Frequently Asked Questions (FAQs)#

Does Hog support HLS in Vivado?#

Our idea is to store in the HDL repository only the files required to build the project. Therefore, for HLS, we suggest keeping the C++ code in another repo, and then commit to the HDL repository the resulting user IPs and the .xci file. For more details on how to work with user IPs in Vivado, have a look at the User IP Chapter.

Does Hog support IPs and Block Design in Vivado?#

Sure! Our suggestion is to commit only the .xci or .bd files to the repository, and add them to your list files. However, many developers prefer to generate their IPs or Block Designs with tcl commands. In this case, just generate them in the post-creation.tcl script. For more details, visit the IP Chapter.

What are the differences between Hog and other similar tools like HDLmake or IPBB?#

The most important difference is that Hog automatically checks your repository before launching the synthesis on your machine. And embeds the git SHA and version of your project into the binary file. This means that it is really difficult to make a mistake and produce a binary file that does not correspond to something that is committed to the repository.

If you touch anything in the Vivado project after having created it with the Hog script (modify a file, change a property, etc.), when you launch the synthesis Hog will find out and give you a Critical Warning.

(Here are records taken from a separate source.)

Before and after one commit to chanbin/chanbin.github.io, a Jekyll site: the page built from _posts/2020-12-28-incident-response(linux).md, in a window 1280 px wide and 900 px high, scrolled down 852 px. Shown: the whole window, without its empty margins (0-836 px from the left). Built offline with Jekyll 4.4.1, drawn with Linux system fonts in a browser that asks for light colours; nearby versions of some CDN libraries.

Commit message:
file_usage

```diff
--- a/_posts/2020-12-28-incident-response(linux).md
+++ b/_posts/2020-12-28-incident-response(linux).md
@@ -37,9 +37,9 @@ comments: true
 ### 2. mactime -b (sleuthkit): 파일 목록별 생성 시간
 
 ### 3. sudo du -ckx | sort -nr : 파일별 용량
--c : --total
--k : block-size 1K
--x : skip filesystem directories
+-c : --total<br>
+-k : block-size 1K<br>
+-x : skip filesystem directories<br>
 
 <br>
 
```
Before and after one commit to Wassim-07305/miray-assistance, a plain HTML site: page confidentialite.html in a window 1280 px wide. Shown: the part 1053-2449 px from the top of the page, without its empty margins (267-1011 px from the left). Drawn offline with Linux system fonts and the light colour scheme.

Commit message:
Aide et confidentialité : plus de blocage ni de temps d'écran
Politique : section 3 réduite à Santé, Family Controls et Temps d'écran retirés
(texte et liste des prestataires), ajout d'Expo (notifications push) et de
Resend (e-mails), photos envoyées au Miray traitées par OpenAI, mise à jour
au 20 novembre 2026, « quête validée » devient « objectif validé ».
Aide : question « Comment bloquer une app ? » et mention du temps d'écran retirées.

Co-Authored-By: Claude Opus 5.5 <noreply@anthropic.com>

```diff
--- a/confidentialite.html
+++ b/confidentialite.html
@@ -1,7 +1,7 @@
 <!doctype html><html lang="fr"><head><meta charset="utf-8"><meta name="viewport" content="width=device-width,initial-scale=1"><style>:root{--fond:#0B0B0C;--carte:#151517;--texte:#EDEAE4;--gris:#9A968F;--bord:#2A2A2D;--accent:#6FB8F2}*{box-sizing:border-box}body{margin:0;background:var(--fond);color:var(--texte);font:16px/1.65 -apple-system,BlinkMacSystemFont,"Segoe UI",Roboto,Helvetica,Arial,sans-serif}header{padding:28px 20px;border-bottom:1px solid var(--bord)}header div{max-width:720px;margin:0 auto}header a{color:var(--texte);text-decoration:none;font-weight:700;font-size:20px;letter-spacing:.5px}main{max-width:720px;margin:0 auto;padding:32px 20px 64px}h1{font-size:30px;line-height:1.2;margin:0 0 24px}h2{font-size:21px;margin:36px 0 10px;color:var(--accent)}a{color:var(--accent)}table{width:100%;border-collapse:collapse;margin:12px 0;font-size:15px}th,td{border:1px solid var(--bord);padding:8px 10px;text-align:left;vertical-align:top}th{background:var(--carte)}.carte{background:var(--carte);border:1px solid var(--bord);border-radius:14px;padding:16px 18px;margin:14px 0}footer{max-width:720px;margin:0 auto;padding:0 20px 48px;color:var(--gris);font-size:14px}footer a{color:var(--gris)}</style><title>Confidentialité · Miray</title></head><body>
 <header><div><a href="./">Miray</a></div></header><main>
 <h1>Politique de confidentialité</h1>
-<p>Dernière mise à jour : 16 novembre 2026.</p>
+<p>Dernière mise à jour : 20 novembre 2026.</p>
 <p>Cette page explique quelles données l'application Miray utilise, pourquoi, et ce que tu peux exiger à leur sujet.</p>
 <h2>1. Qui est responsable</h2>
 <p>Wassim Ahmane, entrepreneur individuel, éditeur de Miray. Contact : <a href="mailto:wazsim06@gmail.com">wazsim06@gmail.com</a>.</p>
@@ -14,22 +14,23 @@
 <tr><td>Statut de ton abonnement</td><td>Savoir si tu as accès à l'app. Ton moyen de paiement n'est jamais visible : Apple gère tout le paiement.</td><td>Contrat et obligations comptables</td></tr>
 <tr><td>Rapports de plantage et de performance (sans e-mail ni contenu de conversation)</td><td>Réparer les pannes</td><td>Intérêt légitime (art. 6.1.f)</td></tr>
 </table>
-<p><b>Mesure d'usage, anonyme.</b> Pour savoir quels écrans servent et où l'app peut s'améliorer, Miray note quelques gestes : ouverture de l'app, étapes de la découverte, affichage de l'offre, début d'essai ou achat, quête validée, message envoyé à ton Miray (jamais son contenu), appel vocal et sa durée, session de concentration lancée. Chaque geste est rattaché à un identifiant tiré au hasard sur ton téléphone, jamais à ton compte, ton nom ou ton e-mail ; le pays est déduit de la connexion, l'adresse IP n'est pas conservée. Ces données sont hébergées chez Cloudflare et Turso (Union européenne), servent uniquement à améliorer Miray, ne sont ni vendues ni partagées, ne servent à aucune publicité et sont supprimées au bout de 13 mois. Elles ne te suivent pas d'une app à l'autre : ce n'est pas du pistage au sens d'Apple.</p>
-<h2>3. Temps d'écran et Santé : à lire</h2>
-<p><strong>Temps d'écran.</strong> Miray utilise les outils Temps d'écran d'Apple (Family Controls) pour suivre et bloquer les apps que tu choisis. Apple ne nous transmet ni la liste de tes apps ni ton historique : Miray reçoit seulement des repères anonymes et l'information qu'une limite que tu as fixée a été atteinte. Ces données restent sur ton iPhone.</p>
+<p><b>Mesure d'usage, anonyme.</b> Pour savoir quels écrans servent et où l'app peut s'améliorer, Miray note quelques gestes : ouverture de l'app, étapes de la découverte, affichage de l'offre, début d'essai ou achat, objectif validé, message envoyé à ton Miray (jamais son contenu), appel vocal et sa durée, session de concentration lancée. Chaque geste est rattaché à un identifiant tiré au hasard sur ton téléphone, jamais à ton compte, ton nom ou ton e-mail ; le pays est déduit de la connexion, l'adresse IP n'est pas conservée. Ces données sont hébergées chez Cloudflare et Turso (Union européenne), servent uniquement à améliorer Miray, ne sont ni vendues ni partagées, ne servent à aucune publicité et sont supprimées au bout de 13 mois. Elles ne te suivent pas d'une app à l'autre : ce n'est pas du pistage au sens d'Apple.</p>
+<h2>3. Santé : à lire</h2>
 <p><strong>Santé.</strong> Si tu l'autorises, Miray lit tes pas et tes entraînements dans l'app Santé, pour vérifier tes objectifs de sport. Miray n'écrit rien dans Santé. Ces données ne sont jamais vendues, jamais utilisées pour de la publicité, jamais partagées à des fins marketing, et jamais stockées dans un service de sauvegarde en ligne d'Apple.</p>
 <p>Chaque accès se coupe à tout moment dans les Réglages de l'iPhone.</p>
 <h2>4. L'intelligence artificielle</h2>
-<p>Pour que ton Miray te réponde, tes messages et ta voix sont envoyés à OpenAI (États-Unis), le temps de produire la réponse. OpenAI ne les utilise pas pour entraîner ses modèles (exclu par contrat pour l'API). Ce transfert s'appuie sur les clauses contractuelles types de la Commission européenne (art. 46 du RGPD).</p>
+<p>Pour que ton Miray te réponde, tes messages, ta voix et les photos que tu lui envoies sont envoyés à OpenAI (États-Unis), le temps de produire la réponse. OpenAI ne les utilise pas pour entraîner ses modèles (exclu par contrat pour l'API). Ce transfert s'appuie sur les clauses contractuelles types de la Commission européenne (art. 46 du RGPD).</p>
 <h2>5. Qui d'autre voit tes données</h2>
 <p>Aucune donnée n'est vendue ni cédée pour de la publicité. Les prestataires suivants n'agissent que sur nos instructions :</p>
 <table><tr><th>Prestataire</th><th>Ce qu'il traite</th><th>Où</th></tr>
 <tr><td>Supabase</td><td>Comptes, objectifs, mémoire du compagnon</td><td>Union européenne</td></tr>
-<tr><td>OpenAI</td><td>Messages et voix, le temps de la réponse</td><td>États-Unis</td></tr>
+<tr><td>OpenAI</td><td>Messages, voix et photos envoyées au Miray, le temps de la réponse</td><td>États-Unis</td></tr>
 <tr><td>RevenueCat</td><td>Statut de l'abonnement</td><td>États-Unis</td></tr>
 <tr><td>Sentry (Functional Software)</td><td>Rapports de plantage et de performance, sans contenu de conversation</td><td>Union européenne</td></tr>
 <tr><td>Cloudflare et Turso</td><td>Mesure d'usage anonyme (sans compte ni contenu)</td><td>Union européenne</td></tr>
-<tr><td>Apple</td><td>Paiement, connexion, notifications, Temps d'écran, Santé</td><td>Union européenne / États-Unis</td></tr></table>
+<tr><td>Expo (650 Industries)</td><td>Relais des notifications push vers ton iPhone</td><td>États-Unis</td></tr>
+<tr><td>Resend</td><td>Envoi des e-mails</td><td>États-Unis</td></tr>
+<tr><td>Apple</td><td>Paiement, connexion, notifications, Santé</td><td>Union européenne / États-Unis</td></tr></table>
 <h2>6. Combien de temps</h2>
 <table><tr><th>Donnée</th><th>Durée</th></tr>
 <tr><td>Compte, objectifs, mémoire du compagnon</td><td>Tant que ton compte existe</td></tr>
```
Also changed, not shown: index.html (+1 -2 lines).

So every bitfile is certified, even if produced locally. I don’t think any other tool around does that. Another important difference is that you don’t need to install anything, really nothing. You just need Vivado and git (that you would already need), that’s it. Other tools like HDLmake or IPBB need python, specific versions, specific modules, and when you have several developers, it’s painful to get them up to speed. Hog is thought to be fast and simple, clone, run the script to create the project, work with Vivado.

Does Hog support GitHub actions?#

Yes, from release 2023.1.